Methods: Thirty one patients with spinal cord injury resulting from fall from the Baobab or Ebony trees were studied between January 2016 and June 2018. Clinical presentations and injury characteristics – types, level of injury, associated injuries were recorded. ASIA IS grade was used to classify the cord injury. Treatment modalities were also documented. Plain radiographs, CT scan and MRI scan were used to assess the injuries. SPSS version 17 software was used to analyse the data.
Results: All 31 patients were males aged 26 to 48 years (mean of 37). Over 70% of the cases occurred during the dry seasons. Three deaths were recorded, two of which occurred while being resuscitated at the emergency room with suspected cervical spine injuries. Sixteen patients were seen within 48 hours of injury. About 75% had received unorthodox care before arriving at the hospital and most were brought in with no spine protection device. Subaxial cervical spine injury was reported in over 80% of the patients. All had neurologic involvement with over 80% presenting with complete cord injury (ASIA A). Eighteen patients were treated surgically while ten were managed non-operatively with skull traction.
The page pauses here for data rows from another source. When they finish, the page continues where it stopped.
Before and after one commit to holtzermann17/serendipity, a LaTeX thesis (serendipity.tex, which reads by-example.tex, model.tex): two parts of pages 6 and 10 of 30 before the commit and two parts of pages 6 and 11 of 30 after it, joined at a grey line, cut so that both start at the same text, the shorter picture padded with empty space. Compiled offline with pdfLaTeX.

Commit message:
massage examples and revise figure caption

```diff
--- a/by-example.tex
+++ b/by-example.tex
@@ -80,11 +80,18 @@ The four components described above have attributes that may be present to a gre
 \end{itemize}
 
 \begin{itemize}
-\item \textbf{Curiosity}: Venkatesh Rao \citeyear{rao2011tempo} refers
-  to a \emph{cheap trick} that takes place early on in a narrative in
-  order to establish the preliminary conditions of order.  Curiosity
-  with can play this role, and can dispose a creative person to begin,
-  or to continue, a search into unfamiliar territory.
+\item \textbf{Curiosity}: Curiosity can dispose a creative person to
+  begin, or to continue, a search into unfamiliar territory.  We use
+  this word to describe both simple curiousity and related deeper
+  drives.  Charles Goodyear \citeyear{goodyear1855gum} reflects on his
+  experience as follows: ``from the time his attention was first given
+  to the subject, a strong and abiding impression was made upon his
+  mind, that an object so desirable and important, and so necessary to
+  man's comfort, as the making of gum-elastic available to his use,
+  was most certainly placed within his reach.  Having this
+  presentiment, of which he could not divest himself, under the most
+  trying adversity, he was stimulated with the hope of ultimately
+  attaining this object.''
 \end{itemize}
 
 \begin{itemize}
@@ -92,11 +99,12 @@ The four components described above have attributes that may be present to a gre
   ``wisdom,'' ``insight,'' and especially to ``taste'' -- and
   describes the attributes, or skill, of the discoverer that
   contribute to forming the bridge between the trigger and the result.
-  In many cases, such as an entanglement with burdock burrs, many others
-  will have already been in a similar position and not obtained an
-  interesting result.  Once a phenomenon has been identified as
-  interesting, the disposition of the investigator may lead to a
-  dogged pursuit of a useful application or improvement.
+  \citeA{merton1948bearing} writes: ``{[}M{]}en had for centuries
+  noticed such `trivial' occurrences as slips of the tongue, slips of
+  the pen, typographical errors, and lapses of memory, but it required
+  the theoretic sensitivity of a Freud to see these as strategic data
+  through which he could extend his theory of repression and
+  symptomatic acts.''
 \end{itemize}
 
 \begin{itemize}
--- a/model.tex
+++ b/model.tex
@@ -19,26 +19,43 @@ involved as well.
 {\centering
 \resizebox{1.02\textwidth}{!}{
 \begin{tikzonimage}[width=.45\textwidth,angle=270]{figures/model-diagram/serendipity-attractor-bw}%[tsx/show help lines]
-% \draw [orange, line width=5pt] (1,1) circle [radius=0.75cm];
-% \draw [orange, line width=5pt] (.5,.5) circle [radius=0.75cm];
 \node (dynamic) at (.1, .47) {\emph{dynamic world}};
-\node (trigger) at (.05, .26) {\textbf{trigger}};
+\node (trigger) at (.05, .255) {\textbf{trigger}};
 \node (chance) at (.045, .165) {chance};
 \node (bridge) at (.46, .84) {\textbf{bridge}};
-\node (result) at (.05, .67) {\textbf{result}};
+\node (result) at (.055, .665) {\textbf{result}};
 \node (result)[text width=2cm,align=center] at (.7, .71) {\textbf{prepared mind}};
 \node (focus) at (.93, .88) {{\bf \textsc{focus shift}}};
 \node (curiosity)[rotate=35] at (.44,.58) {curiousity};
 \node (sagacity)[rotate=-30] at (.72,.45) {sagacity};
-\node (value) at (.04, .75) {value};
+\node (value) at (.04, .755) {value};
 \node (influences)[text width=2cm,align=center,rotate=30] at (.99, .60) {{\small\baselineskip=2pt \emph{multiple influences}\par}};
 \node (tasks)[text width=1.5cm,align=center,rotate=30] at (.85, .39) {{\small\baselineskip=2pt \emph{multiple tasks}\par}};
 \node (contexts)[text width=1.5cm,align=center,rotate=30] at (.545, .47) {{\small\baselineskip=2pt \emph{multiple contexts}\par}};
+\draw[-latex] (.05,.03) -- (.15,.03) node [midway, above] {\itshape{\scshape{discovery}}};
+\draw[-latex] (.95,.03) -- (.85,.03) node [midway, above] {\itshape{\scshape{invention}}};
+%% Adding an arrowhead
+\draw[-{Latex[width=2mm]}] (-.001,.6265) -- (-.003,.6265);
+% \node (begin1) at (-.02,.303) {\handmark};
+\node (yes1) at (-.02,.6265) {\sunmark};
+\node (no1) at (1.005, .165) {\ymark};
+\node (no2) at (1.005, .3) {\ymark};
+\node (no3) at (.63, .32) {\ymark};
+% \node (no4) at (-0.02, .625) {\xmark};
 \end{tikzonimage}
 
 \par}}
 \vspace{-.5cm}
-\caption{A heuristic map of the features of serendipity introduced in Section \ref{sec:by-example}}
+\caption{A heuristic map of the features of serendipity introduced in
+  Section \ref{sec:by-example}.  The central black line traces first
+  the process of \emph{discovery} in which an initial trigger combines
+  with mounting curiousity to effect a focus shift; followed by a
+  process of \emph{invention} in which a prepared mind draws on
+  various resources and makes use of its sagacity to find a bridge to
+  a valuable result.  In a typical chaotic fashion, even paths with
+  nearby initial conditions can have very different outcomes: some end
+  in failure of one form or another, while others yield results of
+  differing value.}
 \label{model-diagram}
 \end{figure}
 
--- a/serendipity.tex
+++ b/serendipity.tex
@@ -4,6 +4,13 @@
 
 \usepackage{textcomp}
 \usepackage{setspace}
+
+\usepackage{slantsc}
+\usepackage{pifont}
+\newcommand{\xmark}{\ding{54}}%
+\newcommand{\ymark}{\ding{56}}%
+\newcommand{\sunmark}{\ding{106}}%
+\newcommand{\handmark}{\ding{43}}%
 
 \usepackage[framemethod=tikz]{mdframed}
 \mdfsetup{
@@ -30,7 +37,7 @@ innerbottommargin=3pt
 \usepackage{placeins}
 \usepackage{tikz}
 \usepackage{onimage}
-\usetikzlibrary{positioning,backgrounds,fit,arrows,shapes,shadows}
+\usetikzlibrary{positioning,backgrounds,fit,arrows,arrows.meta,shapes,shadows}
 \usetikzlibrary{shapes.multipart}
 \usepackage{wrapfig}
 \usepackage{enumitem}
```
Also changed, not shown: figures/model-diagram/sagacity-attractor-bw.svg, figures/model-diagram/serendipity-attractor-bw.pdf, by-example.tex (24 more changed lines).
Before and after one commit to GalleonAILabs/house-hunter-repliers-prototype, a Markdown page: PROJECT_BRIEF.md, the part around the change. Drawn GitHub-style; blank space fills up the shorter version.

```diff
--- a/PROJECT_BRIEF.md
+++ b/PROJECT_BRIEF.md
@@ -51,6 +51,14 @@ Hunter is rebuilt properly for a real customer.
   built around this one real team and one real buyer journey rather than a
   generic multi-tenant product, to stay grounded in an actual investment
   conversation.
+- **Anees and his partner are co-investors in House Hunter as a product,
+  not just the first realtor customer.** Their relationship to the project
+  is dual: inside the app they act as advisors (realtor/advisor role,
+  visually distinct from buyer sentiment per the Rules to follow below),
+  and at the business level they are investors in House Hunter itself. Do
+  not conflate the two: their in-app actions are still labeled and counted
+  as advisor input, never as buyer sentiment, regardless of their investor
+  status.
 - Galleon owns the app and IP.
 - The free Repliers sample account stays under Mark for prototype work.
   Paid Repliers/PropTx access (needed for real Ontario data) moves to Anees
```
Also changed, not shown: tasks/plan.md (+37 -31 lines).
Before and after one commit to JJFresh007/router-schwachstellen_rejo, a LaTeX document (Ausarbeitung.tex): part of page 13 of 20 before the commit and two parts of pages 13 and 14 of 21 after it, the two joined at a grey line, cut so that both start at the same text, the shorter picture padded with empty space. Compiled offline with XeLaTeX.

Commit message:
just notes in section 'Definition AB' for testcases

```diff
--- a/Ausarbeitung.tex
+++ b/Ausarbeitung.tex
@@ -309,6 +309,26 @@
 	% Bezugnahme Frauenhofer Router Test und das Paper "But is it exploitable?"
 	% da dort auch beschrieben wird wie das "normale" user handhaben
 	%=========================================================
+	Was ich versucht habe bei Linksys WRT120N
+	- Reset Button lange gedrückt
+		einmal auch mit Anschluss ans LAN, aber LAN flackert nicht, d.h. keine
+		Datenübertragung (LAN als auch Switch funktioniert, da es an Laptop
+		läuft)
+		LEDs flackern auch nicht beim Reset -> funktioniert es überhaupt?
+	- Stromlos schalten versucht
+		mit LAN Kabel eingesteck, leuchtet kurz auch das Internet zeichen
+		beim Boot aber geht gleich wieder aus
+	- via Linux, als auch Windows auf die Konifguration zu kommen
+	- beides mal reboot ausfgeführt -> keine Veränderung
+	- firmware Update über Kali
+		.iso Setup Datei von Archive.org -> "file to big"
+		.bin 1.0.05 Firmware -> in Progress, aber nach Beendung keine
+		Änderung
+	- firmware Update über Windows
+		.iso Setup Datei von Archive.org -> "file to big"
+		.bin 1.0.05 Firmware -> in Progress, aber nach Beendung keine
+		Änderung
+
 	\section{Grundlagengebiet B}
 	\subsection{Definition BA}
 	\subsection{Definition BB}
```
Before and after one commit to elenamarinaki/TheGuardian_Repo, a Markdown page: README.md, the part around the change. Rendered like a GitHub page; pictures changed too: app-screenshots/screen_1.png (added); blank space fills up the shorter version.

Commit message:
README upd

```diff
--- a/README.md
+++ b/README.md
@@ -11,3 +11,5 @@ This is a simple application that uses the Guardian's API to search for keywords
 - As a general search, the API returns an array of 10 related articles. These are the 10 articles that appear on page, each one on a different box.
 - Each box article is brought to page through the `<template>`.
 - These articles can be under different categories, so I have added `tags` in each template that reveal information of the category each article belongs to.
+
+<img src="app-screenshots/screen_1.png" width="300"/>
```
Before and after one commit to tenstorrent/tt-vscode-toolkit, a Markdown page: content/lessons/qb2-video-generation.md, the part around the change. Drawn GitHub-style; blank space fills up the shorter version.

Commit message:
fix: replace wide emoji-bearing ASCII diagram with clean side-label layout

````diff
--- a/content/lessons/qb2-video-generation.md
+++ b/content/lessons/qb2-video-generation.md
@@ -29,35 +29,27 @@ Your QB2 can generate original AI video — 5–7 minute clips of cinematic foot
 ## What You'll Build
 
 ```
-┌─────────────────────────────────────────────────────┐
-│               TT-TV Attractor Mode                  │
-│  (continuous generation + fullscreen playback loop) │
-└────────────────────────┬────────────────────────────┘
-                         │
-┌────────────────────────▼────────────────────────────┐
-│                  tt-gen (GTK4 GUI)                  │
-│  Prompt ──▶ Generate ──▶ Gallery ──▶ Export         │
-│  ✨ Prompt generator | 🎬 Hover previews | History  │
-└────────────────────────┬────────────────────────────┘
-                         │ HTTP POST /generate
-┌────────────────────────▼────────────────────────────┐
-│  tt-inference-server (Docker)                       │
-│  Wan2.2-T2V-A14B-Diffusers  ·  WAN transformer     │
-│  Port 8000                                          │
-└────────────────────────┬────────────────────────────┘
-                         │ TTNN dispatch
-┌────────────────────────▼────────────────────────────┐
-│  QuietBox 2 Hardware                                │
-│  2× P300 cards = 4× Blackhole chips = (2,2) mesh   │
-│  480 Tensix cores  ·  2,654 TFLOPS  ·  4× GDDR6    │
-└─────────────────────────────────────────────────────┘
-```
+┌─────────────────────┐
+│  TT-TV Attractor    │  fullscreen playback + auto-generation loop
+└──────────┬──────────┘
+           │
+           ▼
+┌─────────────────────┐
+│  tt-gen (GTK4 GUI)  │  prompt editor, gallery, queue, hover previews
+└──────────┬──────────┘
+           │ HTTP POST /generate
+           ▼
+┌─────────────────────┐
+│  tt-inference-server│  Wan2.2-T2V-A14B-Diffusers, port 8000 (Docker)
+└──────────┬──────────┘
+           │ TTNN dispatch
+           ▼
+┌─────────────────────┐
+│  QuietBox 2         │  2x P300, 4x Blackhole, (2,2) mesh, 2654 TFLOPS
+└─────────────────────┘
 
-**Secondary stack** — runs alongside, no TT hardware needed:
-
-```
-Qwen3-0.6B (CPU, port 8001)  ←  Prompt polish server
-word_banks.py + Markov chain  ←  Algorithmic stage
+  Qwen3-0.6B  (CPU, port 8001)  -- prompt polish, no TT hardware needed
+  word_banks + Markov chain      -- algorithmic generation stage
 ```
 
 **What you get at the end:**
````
Conclusions: The productive age group is mostly affected. Late presentation was common. Traditional bone setters held sway in the initial care of these patients. Most patients are increasingly being offered operative stabilization for ease of rehabilitation and early mobilization.
Keywords: Baobab/ebony trees, spinal cord injury, ASIA IS, operative stabilization.